The inaugural Meredith College Poll, which examined North Carolina voters’ views of women in politics, found the majority of North Carolinians believe men and women make equally good political leaders.
“The general picture for women seeking office is good,” said Visiting Professor of Political Science David McLennan, one of the directors of The Meredith College Poll. “The voters generally have no bias against women as political leaders and believe that women possess many attributes, such as the ability to compromise, that make them better as leaders.”
As shown in Meredith College’s recently released report, The Status of Women in North Carolina Politics, the issue is that men are four times more likely to declare themselves to be candidates.

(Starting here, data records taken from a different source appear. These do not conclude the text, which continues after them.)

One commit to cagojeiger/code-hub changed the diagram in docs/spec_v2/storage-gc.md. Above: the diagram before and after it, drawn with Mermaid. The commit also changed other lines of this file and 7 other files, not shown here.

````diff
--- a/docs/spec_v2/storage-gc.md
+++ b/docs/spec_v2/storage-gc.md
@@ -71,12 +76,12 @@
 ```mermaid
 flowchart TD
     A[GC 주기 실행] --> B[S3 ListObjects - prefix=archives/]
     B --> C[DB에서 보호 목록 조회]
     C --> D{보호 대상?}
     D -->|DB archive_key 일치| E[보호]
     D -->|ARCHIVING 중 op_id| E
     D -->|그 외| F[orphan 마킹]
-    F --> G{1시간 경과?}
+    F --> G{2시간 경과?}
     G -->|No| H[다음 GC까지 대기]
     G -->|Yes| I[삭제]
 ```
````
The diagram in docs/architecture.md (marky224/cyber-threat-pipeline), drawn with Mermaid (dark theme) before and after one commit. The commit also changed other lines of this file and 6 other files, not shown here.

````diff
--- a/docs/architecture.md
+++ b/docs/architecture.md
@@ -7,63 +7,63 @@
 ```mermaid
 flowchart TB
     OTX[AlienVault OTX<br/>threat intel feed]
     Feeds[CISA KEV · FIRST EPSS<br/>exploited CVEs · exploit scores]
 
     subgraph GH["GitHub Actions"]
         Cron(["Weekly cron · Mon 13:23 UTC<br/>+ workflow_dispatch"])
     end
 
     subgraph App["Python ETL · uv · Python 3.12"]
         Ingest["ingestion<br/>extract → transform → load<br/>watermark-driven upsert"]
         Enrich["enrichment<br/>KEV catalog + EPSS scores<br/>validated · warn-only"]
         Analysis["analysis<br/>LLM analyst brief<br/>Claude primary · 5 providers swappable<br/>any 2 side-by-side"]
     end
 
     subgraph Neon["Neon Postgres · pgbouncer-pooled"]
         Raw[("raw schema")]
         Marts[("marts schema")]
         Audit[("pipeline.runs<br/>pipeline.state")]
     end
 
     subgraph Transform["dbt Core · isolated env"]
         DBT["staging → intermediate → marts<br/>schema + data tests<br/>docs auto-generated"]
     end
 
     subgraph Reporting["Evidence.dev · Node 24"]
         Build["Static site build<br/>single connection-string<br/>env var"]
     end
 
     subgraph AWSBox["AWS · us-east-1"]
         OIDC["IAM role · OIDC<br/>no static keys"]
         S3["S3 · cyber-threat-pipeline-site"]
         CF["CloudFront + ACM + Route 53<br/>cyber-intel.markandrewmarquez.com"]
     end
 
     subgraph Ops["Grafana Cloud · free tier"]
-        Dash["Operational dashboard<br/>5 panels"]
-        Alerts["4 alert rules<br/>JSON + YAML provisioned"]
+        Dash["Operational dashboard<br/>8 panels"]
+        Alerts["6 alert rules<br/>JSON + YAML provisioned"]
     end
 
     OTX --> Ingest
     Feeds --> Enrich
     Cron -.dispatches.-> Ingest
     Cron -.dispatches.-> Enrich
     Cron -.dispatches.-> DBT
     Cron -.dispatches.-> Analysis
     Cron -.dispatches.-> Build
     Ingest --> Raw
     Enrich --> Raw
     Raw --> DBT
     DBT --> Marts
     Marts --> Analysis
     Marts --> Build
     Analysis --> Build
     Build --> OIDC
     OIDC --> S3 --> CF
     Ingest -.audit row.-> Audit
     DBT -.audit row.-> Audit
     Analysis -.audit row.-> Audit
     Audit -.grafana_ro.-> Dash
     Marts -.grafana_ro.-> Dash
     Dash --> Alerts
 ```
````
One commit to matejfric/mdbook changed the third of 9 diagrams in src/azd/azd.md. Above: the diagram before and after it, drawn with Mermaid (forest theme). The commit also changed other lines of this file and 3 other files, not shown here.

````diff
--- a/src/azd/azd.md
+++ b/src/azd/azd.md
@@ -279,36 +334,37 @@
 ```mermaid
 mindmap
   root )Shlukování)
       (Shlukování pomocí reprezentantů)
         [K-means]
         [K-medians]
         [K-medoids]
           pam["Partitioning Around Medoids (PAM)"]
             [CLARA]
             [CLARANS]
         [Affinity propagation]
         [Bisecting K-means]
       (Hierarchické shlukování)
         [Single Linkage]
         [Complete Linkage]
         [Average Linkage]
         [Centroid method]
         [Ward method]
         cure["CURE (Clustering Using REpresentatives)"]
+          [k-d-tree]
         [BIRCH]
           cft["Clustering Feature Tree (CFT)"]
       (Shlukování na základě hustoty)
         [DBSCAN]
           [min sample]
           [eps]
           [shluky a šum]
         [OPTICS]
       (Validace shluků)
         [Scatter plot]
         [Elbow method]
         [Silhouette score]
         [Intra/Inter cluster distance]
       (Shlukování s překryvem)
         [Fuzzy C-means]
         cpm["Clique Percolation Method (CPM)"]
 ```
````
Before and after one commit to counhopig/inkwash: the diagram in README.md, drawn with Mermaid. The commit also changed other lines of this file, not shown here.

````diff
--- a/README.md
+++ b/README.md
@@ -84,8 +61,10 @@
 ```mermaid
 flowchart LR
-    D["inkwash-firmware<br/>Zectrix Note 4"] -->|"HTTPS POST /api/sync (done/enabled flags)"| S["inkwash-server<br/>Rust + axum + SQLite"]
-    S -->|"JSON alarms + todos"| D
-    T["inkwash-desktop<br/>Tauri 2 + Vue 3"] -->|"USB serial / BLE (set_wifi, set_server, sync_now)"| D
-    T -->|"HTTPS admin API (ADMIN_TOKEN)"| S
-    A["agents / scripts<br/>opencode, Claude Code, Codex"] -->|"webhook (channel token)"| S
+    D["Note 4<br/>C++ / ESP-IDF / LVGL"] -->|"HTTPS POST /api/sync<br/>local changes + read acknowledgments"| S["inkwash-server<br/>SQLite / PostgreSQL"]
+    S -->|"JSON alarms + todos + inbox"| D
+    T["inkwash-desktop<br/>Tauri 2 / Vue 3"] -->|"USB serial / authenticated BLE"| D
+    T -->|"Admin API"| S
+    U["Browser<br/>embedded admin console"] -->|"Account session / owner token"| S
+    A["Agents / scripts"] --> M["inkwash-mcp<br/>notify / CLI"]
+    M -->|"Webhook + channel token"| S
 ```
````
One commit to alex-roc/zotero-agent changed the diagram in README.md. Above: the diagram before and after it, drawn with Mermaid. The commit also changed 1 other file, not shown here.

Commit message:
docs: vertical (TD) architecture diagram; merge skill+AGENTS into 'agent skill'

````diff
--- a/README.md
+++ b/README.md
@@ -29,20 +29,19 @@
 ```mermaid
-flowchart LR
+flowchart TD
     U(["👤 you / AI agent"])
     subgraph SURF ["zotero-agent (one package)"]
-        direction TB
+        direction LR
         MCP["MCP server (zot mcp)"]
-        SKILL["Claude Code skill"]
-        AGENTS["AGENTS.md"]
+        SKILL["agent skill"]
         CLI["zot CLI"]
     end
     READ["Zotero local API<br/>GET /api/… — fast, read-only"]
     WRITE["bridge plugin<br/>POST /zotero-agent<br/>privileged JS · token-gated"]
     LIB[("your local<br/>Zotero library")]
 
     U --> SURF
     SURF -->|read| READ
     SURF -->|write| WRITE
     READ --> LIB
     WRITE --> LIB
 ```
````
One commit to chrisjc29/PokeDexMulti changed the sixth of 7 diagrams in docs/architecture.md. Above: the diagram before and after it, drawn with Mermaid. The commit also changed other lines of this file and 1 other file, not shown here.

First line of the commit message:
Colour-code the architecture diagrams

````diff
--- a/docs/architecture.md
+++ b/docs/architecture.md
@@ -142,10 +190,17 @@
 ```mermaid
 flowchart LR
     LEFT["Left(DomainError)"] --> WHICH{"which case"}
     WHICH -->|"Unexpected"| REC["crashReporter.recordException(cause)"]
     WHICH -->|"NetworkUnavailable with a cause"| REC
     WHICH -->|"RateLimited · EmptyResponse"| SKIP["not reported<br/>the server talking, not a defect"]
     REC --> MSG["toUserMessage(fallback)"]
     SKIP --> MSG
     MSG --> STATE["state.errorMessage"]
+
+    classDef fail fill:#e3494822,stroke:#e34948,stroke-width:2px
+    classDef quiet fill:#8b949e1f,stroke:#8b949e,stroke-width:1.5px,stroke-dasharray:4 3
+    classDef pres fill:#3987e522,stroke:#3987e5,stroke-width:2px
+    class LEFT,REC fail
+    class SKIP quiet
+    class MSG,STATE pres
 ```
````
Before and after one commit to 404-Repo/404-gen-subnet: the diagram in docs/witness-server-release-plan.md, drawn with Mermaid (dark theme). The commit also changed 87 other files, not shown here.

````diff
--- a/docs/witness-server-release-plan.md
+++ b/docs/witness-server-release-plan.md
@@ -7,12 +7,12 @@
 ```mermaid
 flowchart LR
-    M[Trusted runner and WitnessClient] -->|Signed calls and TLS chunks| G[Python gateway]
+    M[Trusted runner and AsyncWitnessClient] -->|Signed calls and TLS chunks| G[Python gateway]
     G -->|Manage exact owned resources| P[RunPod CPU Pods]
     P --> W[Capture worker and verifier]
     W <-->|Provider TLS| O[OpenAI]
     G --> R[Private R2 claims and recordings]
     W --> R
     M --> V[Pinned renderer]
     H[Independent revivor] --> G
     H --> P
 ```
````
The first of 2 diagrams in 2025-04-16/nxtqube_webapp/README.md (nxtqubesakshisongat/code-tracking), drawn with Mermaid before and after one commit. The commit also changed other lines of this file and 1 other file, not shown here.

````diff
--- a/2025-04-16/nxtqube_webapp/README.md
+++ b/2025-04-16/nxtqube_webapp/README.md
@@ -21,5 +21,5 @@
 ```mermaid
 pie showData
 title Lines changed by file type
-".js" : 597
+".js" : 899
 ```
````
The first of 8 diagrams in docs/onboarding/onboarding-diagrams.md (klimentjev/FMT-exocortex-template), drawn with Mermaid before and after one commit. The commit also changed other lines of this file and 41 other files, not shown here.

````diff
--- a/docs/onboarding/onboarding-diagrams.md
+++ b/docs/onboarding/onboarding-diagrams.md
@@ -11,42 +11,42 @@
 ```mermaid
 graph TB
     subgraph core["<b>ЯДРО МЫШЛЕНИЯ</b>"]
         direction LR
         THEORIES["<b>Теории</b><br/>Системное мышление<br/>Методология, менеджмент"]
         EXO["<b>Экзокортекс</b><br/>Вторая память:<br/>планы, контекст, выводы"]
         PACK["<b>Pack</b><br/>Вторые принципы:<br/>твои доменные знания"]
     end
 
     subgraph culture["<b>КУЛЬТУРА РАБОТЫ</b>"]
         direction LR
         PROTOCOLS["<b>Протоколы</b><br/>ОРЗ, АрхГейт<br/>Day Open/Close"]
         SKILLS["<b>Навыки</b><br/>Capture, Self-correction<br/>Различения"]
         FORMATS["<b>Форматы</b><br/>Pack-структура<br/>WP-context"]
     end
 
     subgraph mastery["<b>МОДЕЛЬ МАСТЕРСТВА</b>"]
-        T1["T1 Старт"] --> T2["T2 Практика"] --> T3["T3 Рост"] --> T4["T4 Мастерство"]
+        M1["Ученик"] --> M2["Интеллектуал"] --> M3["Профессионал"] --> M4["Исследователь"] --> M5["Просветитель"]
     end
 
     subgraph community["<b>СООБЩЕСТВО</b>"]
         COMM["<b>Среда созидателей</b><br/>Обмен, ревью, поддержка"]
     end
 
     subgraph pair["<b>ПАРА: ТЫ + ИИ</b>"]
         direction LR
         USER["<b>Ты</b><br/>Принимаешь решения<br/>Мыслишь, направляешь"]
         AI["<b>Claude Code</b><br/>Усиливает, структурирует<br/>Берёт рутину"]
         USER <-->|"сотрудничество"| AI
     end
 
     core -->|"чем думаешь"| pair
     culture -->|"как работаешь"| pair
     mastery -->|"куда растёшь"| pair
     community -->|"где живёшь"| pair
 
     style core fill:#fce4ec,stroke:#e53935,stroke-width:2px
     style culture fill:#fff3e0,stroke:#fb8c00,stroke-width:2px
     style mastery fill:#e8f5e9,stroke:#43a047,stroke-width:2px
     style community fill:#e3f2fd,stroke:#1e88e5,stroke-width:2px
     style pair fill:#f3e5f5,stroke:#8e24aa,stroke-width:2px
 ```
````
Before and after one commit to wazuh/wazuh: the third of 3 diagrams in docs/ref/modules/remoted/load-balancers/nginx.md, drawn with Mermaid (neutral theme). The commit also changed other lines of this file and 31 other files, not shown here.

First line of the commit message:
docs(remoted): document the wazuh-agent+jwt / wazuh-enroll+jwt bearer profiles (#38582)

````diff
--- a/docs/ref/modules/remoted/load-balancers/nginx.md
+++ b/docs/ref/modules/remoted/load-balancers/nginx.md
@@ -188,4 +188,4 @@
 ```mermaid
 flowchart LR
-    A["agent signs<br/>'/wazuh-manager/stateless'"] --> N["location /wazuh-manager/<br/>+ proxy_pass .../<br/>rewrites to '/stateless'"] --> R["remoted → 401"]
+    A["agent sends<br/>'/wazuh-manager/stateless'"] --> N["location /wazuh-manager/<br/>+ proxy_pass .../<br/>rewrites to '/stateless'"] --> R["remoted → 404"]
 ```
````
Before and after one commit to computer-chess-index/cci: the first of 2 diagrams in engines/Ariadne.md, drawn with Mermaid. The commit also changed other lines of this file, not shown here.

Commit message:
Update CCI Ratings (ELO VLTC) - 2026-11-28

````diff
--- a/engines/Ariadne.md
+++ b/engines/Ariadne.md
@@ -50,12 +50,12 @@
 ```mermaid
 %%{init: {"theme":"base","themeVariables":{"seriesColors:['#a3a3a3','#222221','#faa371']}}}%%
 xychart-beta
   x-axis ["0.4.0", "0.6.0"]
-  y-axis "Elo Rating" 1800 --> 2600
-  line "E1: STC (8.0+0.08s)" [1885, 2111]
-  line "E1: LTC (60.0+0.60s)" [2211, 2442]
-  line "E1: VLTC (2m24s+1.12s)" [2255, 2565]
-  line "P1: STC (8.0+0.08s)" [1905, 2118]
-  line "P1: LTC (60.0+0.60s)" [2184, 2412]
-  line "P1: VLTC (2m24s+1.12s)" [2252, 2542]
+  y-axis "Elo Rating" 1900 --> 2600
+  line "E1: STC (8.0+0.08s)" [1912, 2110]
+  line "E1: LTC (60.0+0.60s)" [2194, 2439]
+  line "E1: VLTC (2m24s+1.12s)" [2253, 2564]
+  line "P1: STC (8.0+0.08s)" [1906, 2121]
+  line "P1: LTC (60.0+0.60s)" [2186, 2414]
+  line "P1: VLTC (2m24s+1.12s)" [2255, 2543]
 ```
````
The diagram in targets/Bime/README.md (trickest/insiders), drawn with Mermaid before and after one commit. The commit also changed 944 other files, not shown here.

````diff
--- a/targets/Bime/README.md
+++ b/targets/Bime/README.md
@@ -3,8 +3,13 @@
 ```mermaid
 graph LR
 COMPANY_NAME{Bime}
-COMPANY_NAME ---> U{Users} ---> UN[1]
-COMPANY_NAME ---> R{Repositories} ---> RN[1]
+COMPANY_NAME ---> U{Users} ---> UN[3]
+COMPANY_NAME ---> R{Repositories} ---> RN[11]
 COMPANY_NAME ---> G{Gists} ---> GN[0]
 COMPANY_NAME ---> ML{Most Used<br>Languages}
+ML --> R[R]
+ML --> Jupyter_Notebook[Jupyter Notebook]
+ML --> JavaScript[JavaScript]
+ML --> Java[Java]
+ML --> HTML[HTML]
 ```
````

While women make up 54% of registered voters in North Carolina, they hold less than 24% of elected and appointed offices in the state. (See feature on pg. 18 for more on Meredith’s report on women in politics.)
Other questions explored by the poll include the leadership attributes of women and men, the political strengths of men and women leaders, and reasons why there are so few women in North Carolina political office.
Hillary Clinton and the 2016 Presidential Election
The Meredith College Poll, which was conducted in February 2015, also examined the prospects of Hillary Clinton as a potential presidential candidate. The poll found that Hillary Clinton may face difficulties winning over voters in North Carolina.
Given that North Carolina will continue to be a key state in presidential elections and that the margin of victory for the winning presidential candidate will be slim in the state, Clinton, should she be the Democratic nominee, has a difficult road ahead of her with voting groups that will be key to her victory. Clinton’s electoral victory will be heavily dependent on the women’s vote, but her support among large blocs of women voters is soft.
Of all voters surveyed, fully half (51%) said that they were either somewhat unlikely or very unlikely to vote for her, compared to only 41% who stated that they were somewhat likely to very likely to vote for her. Democrats had the greatest support for Clinton with 78% of respondents saying they were somewhat likely or very likely to vote for Clinton, as compared to 10% of Republicans and 38% of those registered as unaffiliated. Clinton’s potential candidacy garners support from about one-third of unaffiliated voters in the state, a real problem for a Democrat hoping to repeat Barack Obama’s 2008 victory in North Carolina.
The Meredith Poll and The Status of Women in North Carolina Politics report are part of Meredith College’s effort to be recognized as a leading source for research and information on women and girls in the state.
Learn more about The Meredith Poll and other research at meredith.edu/college-research.